Only the sidewalks speak

BatemanAbandoned road

Looking down Main Street from east to west, and starting on the north side of the street, was Elmer Moulton's garage, which served St. Boswells from 1919 to 1948. It started as a Model T Ford dealership when it opened. It also held the town's lighting plant, as well as a electrical business. Next to the garage was the Union Cafe, Brown's Butcher Shop, a hardware store, the fire station (using hand-pumped equipment and a water tank), Wing's Laundry.

There were many other businesses during this time, a boom era from 1919 to 1929 which saw the town's population mushroom to between 300 and 350 residents. But in that latter year, the stock market crashed and like scores of other pioneer prairie communities, St. Boswells began its painful decline. The following year, the droughts came, soon ending any hope of renewed prosperity. One by one, businesses and residents packed up and left. When Perry Lindsay's store and post office closed in 1960, it was the last business to shut its doors. It was the official end of St. Boswells. For many years after, the only reminders of St. Boswells' boom days were the town's central water well, and the empty and silent cement sidewalks.

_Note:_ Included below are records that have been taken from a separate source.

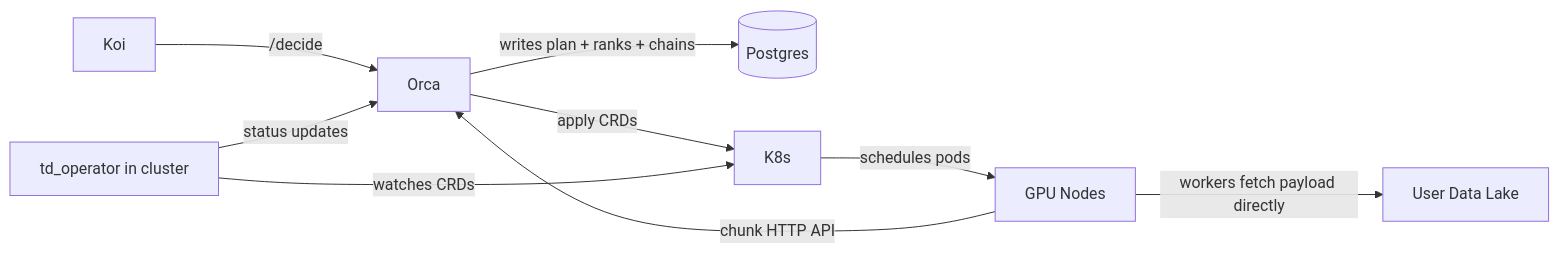
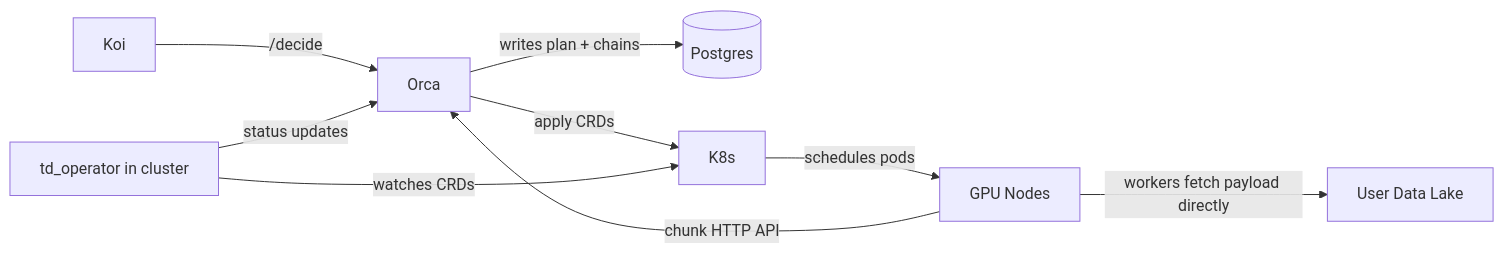
The fifth of 5 diagrams in DATA_ARCHITECTURE.md (Tandemn-Labs/tandemn-store), drawn with Mermaid before and after one commit. The commit also changed other lines of this file and 31 other files, not shown here.

First line of the commit message:
schema: minimal MVP spine — 4 job statuses, action plans, no traversal

````diff
--- a/DATA_ARCHITECTURE.md
+++ b/DATA_ARCHITECTURE.md
@@ -422,11 +376,11 @@
 ```mermaid
 flowchart LR
     Koi -- /decide --> Orca
-    Orca -- writes plan + ranks + chains --> PG[(Postgres)]
+    Orca -- writes plan + chains --> PG[(Postgres)]
     Orca -- apply CRDs --> K8s
     K8s -- schedules pods --> Nodes[GPU Nodes]
     Operator[td_operator in cluster] -- watches CRDs --> K8s
     Operator -- status updates --> Orca
     Nodes -- workers fetch payload directly --> Lake[User Data Lake]
     Nodes -- chunk HTTP API --> Orca
 ```
````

A few times every year or so, former residents will head out on the dusty rural road that approaches the now fenced-in former townsite. They will scan the empty field, reflect as they recall the lively chatter of pioneer folk walking proudly along those same sidewalks.

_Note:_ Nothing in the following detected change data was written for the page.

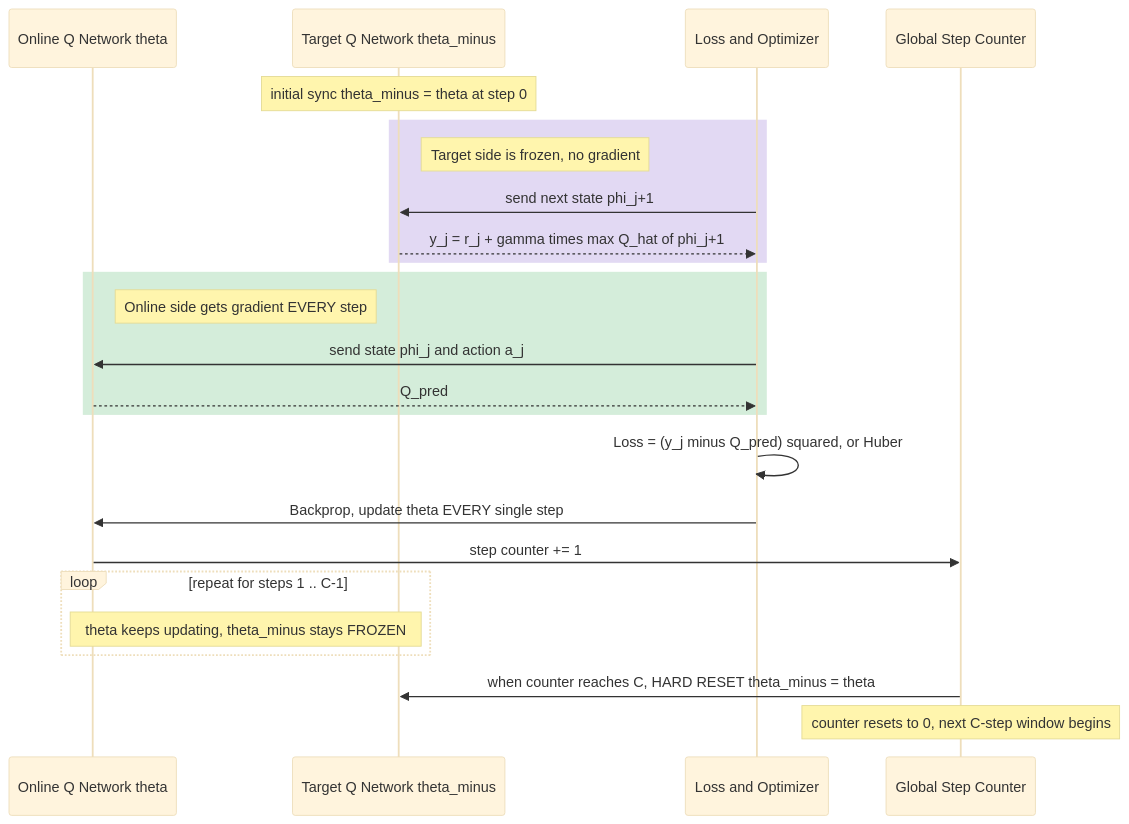
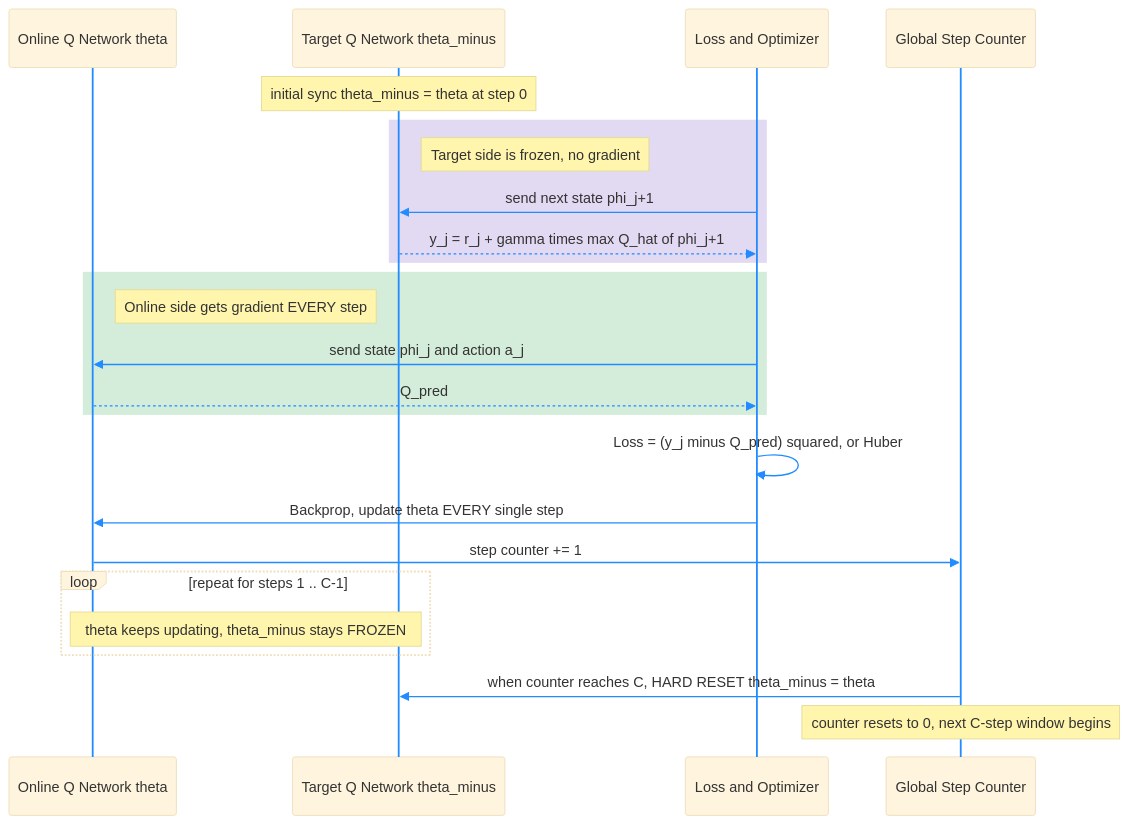
Before and after one commit to Open-Source-Robotics-For-Myanmar/rl: the third of 3 diagrams in Day81 RL python/02_Miguel Morales - Grokking Deep Reinforcement Learning/02_rl_with_dl/rom_photos/02_DQN.md, drawn with Mermaid. The commit also changed other lines of this file and 3 other files, not shown here.

````diff
--- a/Day81 RL python/02_Miguel Morales - Grokking Deep Reinforcement Learning/02_rl_with_dl/rom_photos/02_DQN.md
+++ b/Day81 RL python/02_Miguel Morales - Grokking Deep Reinforcement Learning/02_rl_with_dl/rom_photos/02_DQN.md
@@ -157,28 +157,28 @@
 ```mermaid
-%%{init: {'theme': 'base'}}%%
+%%{init: {'theme': 'base', 'themeVariables': { 'lineColor': '#218bff', 'signalColor': '#218bff', 'actorLineColor': '#218bff', 'loopLineColor': '#218bff'}}}%%
 sequenceDiagram
     participant Onl as Online Q Network theta
     participant Tgt as Target Q Network theta_minus
     participant L as Loss and Optimizer
     participant Cnt as Global Step Counter
 
     Note over Tgt: initial sync theta_minus = theta at step 0
     rect rgb(226, 217, 243)
     Note right of Tgt: Target side is frozen, no gradient
     L->>Tgt: send next state phi_j+1
     Tgt-->>L: y_j = r_j + gamma times max Q_hat of phi_j+1
     end
     rect rgb(212, 237, 218)
     Note right of Onl: Online side gets gradient EVERY step
     L->>Onl: send state phi_j and action a_j
     Onl-->>L: Q_pred
     end
     L->>L: Loss = (y_j minus Q_pred) squared, or Huber
     L->>Onl: Backprop, update theta EVERY single step
     Onl->>Cnt: step counter += 1
     loop repeat for steps 1 .. C-1
         Note over Onl,Tgt: theta keeps updating, theta_minus stays FROZEN
     end
     Cnt->>Tgt: when counter reaches C, HARD RESET theta_minus = theta
     Note over Cnt: counter resets to 0, next C-step window begins
 ```
````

In the early 1990s, Ruby Davies of Calgary, Alberta drove through the dusty gravel Saskatchewan backroads to St. Boswells with her mother Jean Coote and other relatives to rekindle memories of the pioneer community. In 1920, Davies' mother was the first baby born in St. Boswells. But as she and her family toured the townsite, only prairie ghosts were there to greet the saddened entourage.

"As we drove through the streets one or another of them would comment, 'There is Dow's store'; 'There is Pop's garage'; 'There is the dance hall'; 'There is the post office', and on it went," said Davies, who lived in Bateman from 1948 to 1966. "It seemed like they really could see those buildings."

"I didn't remember any of those buildings but I did remember the United Church, and the school that were across the street from my grandparents' house, " added Davies.

"My husband Jack began to laugh. There was not a single building anywhere. There were sidewalks, a few trees and the old well that was claimed to have 'the best water in the country' but not a single building. The memories live on now with a few people but in a few years they too will be gone."